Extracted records
>>>

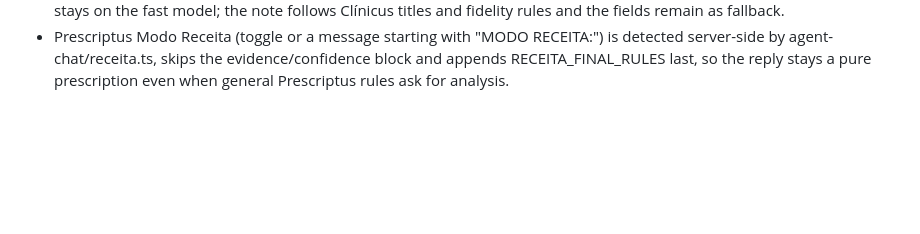
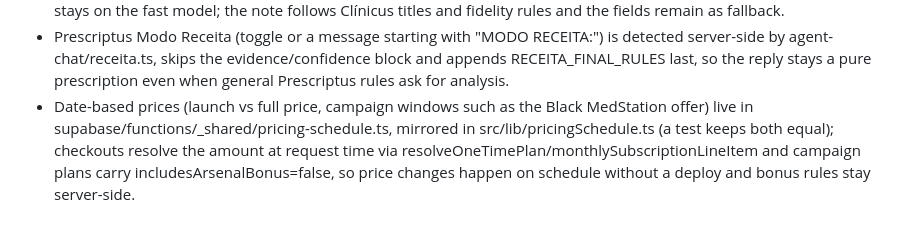
Before and after one commit to medneeds/medstation, a Markdown page: AGENTS.md, the part around the change. Drawn GitHub-style; blank space fills up the shorter version.

Commit message:
Changes
Co-authored-by: medneeds <167014669+medneeds@users.noreply.github.com>

```diff
--- a/AGENTS.md
+++ b/AGENTS.md
@@ -20,3 +20,4 @@
 - Live voice captions use ElevenLabs realtime, but the full-recording backup of assistant dictation (agent-transcribe) goes first to the Lovable AI transcription model via supabase/functions/_shared/transcription.ts, falling back to ElevenLabs only on transient failures; quota/auth errors on the live side switch straight to recording-only mode for a while (src/lib/liveVoiceStatus.ts) instead of reconnecting, so dictation never depends on one provider balance.
 - Modo Escuta builds its final note through structure-anamnesis mode 'document' with per-context prompts (consultório, emergência rápida, admissão) in structure-anamnesis/clinical-context.ts on the strong model, while live field structuring stays on the fast model; the note follows Clínicus titles and fidelity rules and the fields remain as fallback.
 - Prescriptus Modo Receita (toggle or a message starting with "MODO RECEITA:") is detected server-side by agent-chat/receita.ts, skips the evidence/confidence block and appends RECEITA_FINAL_RULES last, so the reply stays a pure prescription even when general Prescriptus rules ask for analysis.
+- Date-based prices (launch vs full price, campaign windows such as the Black MedStation offer) live in supabase/functions/_shared/pricing-schedule.ts, mirrored in src/lib/pricingSchedule.ts (a test keeps both equal); checkouts resolve the amount at request time via resolveOneTimePlan/monthlySubscriptionLineItem and campaign plans carry includesArsenalBonus=false, so price changes happen on schedule without a deploy and bonus rules stay server-side.
```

<<<

Task directions:
Return, from the entries, each line that holds "AGENTS".

Answer to this exercise:
Before and after one commit to medneeds/medstation, a Markdown page: AGENTS.md, the part around the change. Drawn GitHub-style; blank space fills up the shorter version.
--- a/AGENTS.md
+++ b/AGENTS.md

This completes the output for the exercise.